Anton Harber: There have been attempts to bring a Media Tribunal since 2007, it is back-door censorship, but having tasted censorship and apartheid, the journalistic fraternity is acutely aware of such attempts and the push-back has been vigorous. There was also an attempt to bring an anti-leaks legislation, which was giving a body blow to our freedom of information legislation. We fought that too.
Thankfully, our courts have been true to the mandate of constitution and democracy and litigation against such dark laws has met with success in courts too.
But the diminishing resources are a concern. In the newsrooms, lack of resources means changing the nature of news gathering, fewer full-time reporting and editorial staff and more freelancers. These constraints do impact hard-hitting journalism, fact-checking too.
Biraj Swain: I understand internet access is an issue here. In India, we have one of the worst records of internet shut-downs and our broadband speed is a concern. How is it in South Africa?
Anton Harber: The state of internet access is a concern. It is prohibitively expensive in most parts of the country. So while the digital media is on the rise, the access to digital media isn’t so. And limiting access to the internet is an effective way of blacking out information, censoring too. Some city municipalities and counties are pooling resources to provide free wi-fi hotspots in certain public spaces. But much more could be done. In fact, more needs to be done.
Biraj Swain: What do you think of the state of health journalism in your country? Like the collaboration with the anti-apartheid struggle, I understand the South African media played an important role in the victory of the Treatment Action Campaign to make access to HIV-Aids’ drugs and treatment a fundamental right.
Anton Harber: The health journalists and journalists per se played an important role during the Treatment Action Campaign. But for a country like South Africa, where the public health system is limited, originally designed for 4 million white South Africans, now catering to 55 million population of the country, we need more systems-focused journalism. We also need investigation and expose in the health sector, and private corporate hospitals too. That is an area which is lacking.

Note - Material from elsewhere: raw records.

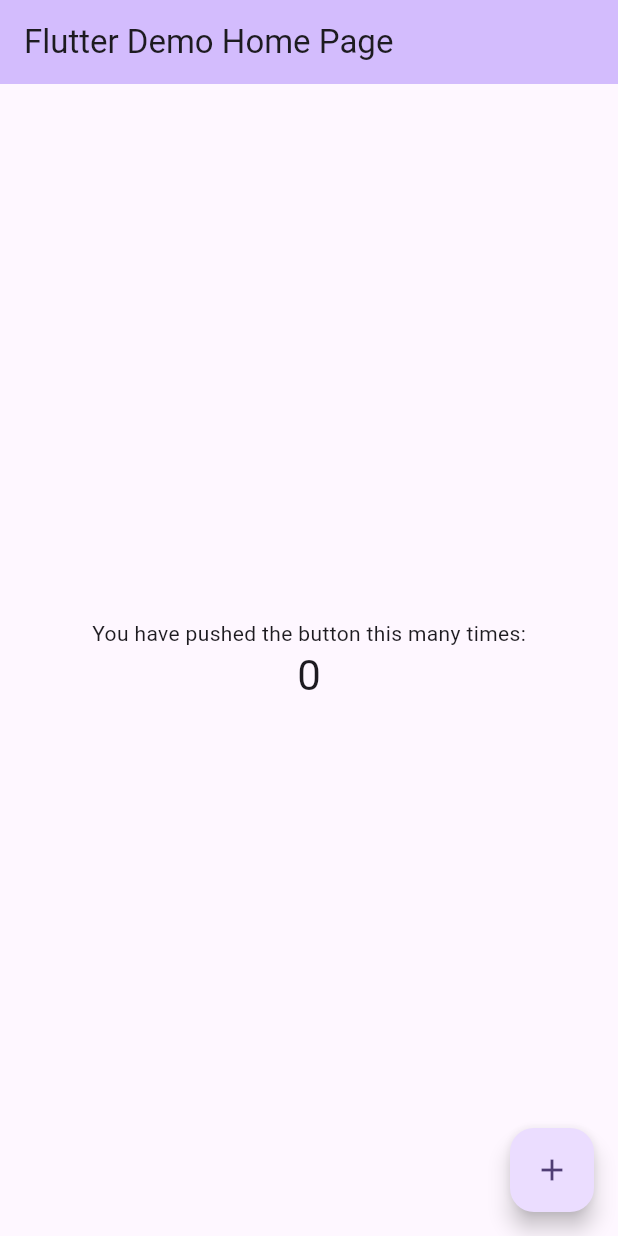
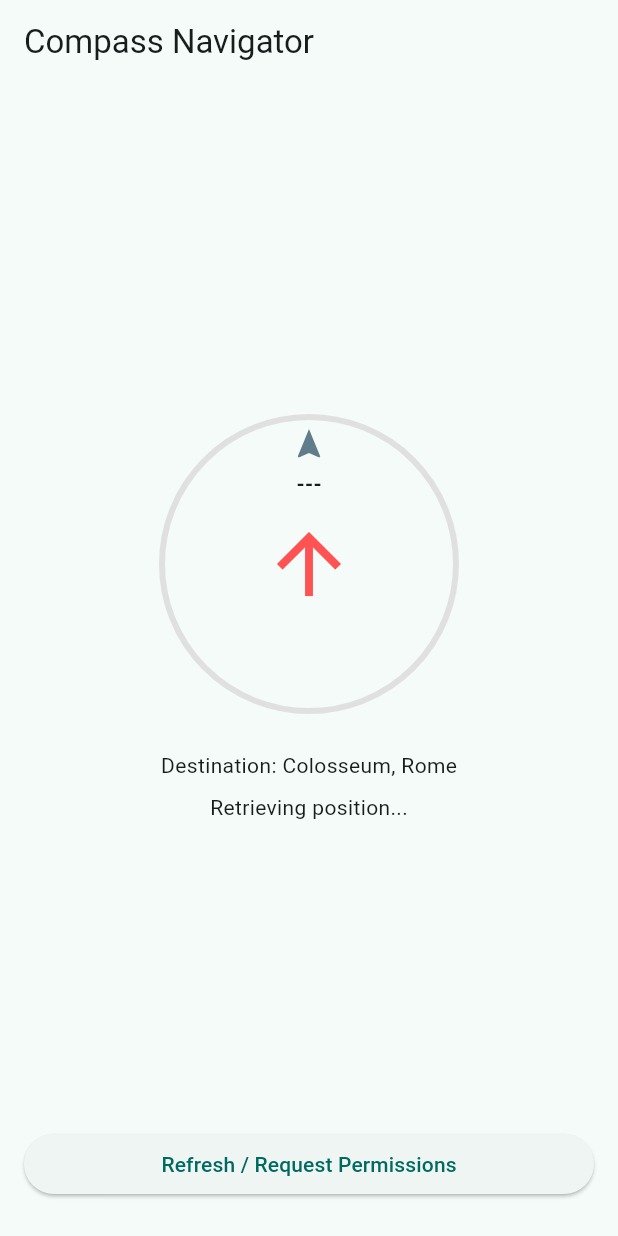
Before and after one commit to Serefzz/CompassLoveApp, a Flutter app: the screen it shows after launch, on a phone screen of 412 x 824 dp. Run offline on Flutter 3.47's test engine with Material 3 defaults, Android fonts, the light colour scheme and no system bars; our stand-ins replace flutter_compass, geolocator, permission_handler.

Commit message:
secondo commit

```diff
--- a/lib/main.dart
+++ b/lib/main.dart
@@ -1,4 +1,10 @@
+import 'dart:async';
+import 'dart:math' as math;
+
 import 'package:flutter/material.dart';
+import 'package:geolocator/geolocator.dart';
+import 'package:flutter_compass/flutter_compass.dart';
+import 'package:permission_handler/permission_handler.dart';
 
 void main() {
   runApp(const MyApp());
@@ -7,115 +13,200 @@ void main() {
 class MyApp extends StatelessWidget {
   const MyApp({super.key});
 
-  // This widget is the root of your application.
   @override
   Widget build(BuildContext context) {
     return MaterialApp(
-      title: 'Flutter Demo',
+      title: 'Compass Navigator',
       theme: ThemeData(
-        // This is the theme of your application.
-        //
-        // TRY THIS: Try running your application with "flutter run". You'll see
-        // the application has a purple toolbar. Then, without quitting the app,
-        // try changing the seedColor in the colorScheme below to Colors.green
-        // and then invoke "hot reload" (save your changes or press the "hot
-        // reload" button in a Flutter-supported IDE, or press "r" if you used
-        // the command line to start the app).
-        //
-        // Notice that the counter didn't reset back to zero; the application
-        // state is not lost during the reload. To reset the state, use hot
-        // restart instead.
-        //
-        // This works for code too, not just values: Most code changes can be
-        // tested with just a hot reload.
-        colorScheme: .fromSeed(seedColor: Colors.deepPurple),
+        useMaterial3: true,
+        colorScheme: ColorScheme.fromSeed(seedColor: Colors.teal),
       ),
-      home: const MyHomePage(title: 'Flutter Demo Home Page'),
+      home: const CompassPage(),
     );
   }
 }
 
-class MyHomePage extends StatefulWidget {
-  const MyHomePage({super.key, required this.title});
-
-  // This widget is the home page of your application. It is stateful, meaning
-  // that it has a State object (defined below) that contains fields that affect
-  // how it looks.
-
-  // This class is the configuration for the state. It holds the values (in this
-  // case the title) provided by the parent (in this case the App widget) and
-  // used by the build method of the State. Fields in a Widget subclass are
-  // always marked "final".
-
-  final String title;
+class CompassPage extends StatefulWidget {
+  const CompassPage({super.key});
 
   @override
-  State<MyHomePage> createState() => _MyHomePageState();
+  State<CompassPage> createState() => _CompassPageState();
 }
 
-class _MyHomePageState extends State<MyHomePage> {
-  int _counter = 0;
+class _CompassPageState extends State<CompassPage> {
+  double? _heading; // device heading in degrees
+  Position? _position; // current GPS position
+  StreamSubscription<CompassEvent?>? _compassSub;
+  StreamSubscription<Position>? _positionSub;
 
-  void _incrementCounter() {
-    setState(() {
-      // This call to setState tells the Flutter framework that something has
-      // changed in this State, which causes it to rerun the build method below
-      // so that the display can reflect the updated values. If we changed
-      // _counter without calling setState(), then the build method would not be
-      // called again, and so nothing would appear to happen.
-      _counter--;
+  // Example destination: Colosseum, Rome
+  final double destLat = 41.8902;
+  final double destLon = 12.4922;
+
+  @override
+  void initState() {
+    super.initState();
+    _initSensors();
+  }
+
+  @override
+  void dispose() {
+    _compassSub?.cancel();
+    _positionSub?.cancel();
+    super.dispose();
+  }
+
+  Future<void> _initSensors() async {
+    // Request permissions
+    await Permission.location.request();
+    if (!await Permission.location.isGranted) return;
+
+    bool serviceEnabled = await Geolocator.isLocationServiceEnabled();
+    if (!serviceEnabled) {
+      // Location services are not enabled
+      return;
+    }
+
+    LocationPermission permission = await Geolocator.checkPermission();
+    if (permission == LocationPermission.denied) {
+      permission = await Geolocator.requestPermission();
+      if (permission == LocationPermission.denied) return;
+    }
+    if (permission == LocationPermission.deniedForever) return;
+
+    // Subscribe to compass updates
+    _compassSub = FlutterCompass.events?.listen((event) {
+      setState(() {
+        _heading = event.heading;
+      });
+    });
+
+    // Subscribe to position updates
+    _positionSub = Geolocator.getPositionStream(
+      locationSettings: const LocationSettings(
+        accuracy: LocationAccuracy.best,
+        distanceFilter: 5,
+      ),
+    ).listen((pos) {
+      setState(() {
+        _position = pos;
+      });
     });
   }
 
+  // Calculate bearing from current position to destination (degrees)
+  double _bearingTo(double lat1, double lon1, double lat2, double lon2) {
+    final phi1 = _degToRad(lat1);
+    final phi2 = _degToRad(lat2);
+    final deltaLambda = _degToRad(lon2 - lon1);
+
+    final y = math.sin(deltaLambda) * math.cos(phi2);
+    final x = math.cos(phi1) * math.sin(phi2) -
+        math.sin(phi1) * math.cos(phi2) * math.cos(deltaLambda);
+    final theta = math.atan2(y, x);
+    return (_radToDeg(theta) + 360) % 360;
+  }
+
+  double _degToRad(double deg) => deg * (math.pi / 180.0);
+  double _radToDeg(double rad) => rad * (180.0 / math.pi);
+
   @override
   Widget build(BuildContext context) {
-    // This method is rerun every time setState is called, for instance as done
-    // by the _incrementCounter method above.
-    //
-    // The Flutter framework has been optimized to make rerunning build methods
-    // fast, so that you can just rebuild anything that needs updating rather
-    // than having to individually change instances of widgets.
+    final bearing = (_position != null)
+        ? _bearingTo(_position!.latitude, _position!.longitude, destLat, destLon)
+        : null;
+
+    // Angle to rotate the arrow: difference between device heading and bearing
+    double? angleToDest;
+    if (_heading != null && bearing != null) {
+      // Convert to radians, and invert for UI rotation (clockwise)
+      final diff = (bearing - _heading!) % 360;
+      angleToDest = _degToRad(diff);
+    }
+
     return Scaffold(
       appBar: AppBar(
-        // TRY THIS: Try changing the color here to a specific color (to
-        // Colors.amber, perhaps?) and trigger a hot reload to see the AppBar
-        // change color while the other colors stay the same.
-        backgroundColor: Theme.of(context).colorScheme.inversePrimary,
-        // Here we take the value from the MyHomePage object that was created by
-        // the App.build method, and use it to set our appbar title.
-        title: Text(widget.title),
+        title: const Text('Compass Navigator'),
       ),
-      body: Center(
-        // Center is a layout widget. It takes a single child and positions it
-        // in the middle of the parent.
+      body: Padding(
+        padding: const EdgeInsets.all(16.0),
         child: Column(
-          // Column is also a layout widget. It takes a list of children and
-          // arranges them vertically. By default, it sizes itself to fit its
-          // children horizontally, and tries to be as tall as its parent.
-          //
-          // Column has various properties to control how it sizes itself and
-          // how it positions its children. Here we use mainAxisAlignment to
-          // center the children vertically; the main axis here is the vertical
-          // axis because Columns are vertical (the cross axis would be
-          // horizontal).
-          //
-          // TRY THIS: Invoke "debug painting" (choose the "Toggle Debug Paint"
-          // action in the IDE, or press "p" in the console), to see the
-          // wireframe for each widget.
-          mainAxisAlignment: .center,
+          crossAxisAlignment: CrossAxisAlignment.stretch,
           children: [
-            const Text('You have pushed the button this many times:'),
-            Text(
-              '$_counter',
-              style: Theme.of(context).textTheme.headlineMedium,
+            Expanded(
+              child: Column(
+                mainAxisAlignment: MainAxisAlignment.center,
+                children: [
+                  SizedBox(
+                    width: 200,
+                    height: 200,
+                    child: Stack(
+                      alignment: Alignment.center,
+                      children: [
+                        // Compass background
+                        Container(
+                          width: 200,
+                          height: 200,
+                          decoration: BoxDecoration(
+                            shape: BoxShape.circle,
+                            border: Border.all(color: Colors.grey.shade300, width: 4),
+                          ),
+                        ),
+                        // Arrow pointing to destination
+                        Transform.rotate(
+                          angle: angleToDest ?? 0,
+                          child: Icon(
+                            Icons.arrow_upward,
+                            size: 64,
+                            color: Colors.redAccent,
+                          ),
+                        ),
+                        // Small indicator for device heading (top)
+                        Positioned(
+                          top: 8,
+                          child: Column(
+                            children: [
+                              Icon(Icons.navigation, color: Colors.blueGrey),
+                              const SizedBox(height: 4),
+                              Text(
+                                _heading != null
+                                    ? '${_heading!.toStringAsFixed(0)}°'
+                                    : '---',
+                                style: const TextStyle(fontWeight: FontWeight.bold),
+                              ),
+                            ],
+                          ),
+                        ),
+                      ],
+                    ),
+                  ),
+                  const SizedBox(height: 24),
+                  Text('Destination: Colosseum, Rome'),
+                  const SizedBox(height: 8),
+                  if (_position != null) ...[
+                    Text('Your position: ${_position!.latitude.toStringAsFixed(5)}, ${_position!.longitude.toStringAsFixed(5)}'),
+                    const SizedBox(height: 4),
+                    Text('Bearing to dest: ${bearing!.toStringAsFixed(0)}°'),
+                  ] else ...[
+                    const Text('Retrieving position...')
+                  ],
+                ],
+              ),
             ),
+            ElevatedButton(
+              onPressed: () async {
+                // request permissions again and get current position once
+                await _initSensors();
+                final pos = await Geolocator.getCurrentPosition(desiredAccuracy: LocationAccuracy.best);
+                setState(() {
+                  _position = pos;
+                });
+              },
+              child: const Text('Refresh / Request Permissions'),
+            ),
+            const SizedBox(height: 8),
           ],
         ),
-      ),
-      floatingActionButton: FloatingActionButton(
-        onPressed: _incrementCounter,
-        tooltip: 'Increment',
-        child: const Icon(Icons.add),
       ),
     );
   }
--- a/pubspec.yaml
+++ b/pubspec.yaml
@@ -45,6 +45,9 @@ dev_dependencies:
   # package. See that file for information about deactivating specific lint
   # rules and activating additional ones.
   flutter_lints: ^6.0.0
+  geolocator: ^10.0.0
+  flutter_compass: ^0.7.0
+  permission_handler: ^10.0.0
 
 # For information on the generic Dart part of this file, see the
 # following page: https://dart.dev/tools/pub/pubspec
```
Also changed, not shown: pubspec.lock, 4 other files.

I think we need more systems-focused journalism especially with new issues like the increasing burden of non-communicable diseases.
Considering so much of health service provision is riding on mobile phone apps, with restricted/expensive internet, what good will those apps serve? And journalism with a health systems’ focus will be able to pick that up.
Biraj Swain: What about child development journalism, what is your assessment of that?
Anton Harber: We do not have child development journalism and maybe we should not have that too. Super-specialising, over-focusing on a topic makes it technical, minute and strips it off the public agenda component. If we get the health, maternity entitlement, education, family and livelihoods’ aspect of journalism right, then we would be covering all bases of child development journalism de facto.
Of course, there is scope for journalism in the lifestyle genre where child development reporting could be done. But it would be more important to cover the determinants’ aspects like health, nutrition, maternity entitlements and the nature of state’s accountability in all of these.
Biraj Swain: Any parting thoughts?
Anton Harber: There is much India and South Africa have learnt from each other, from non-violent freedom struggle to solidarity with progressive causes and movements. Similarly, there is much the journalists’ fraternity could learn from each other and support each other on, like preserving freedom of the press, resisting censorship, campaigning for internet access and more.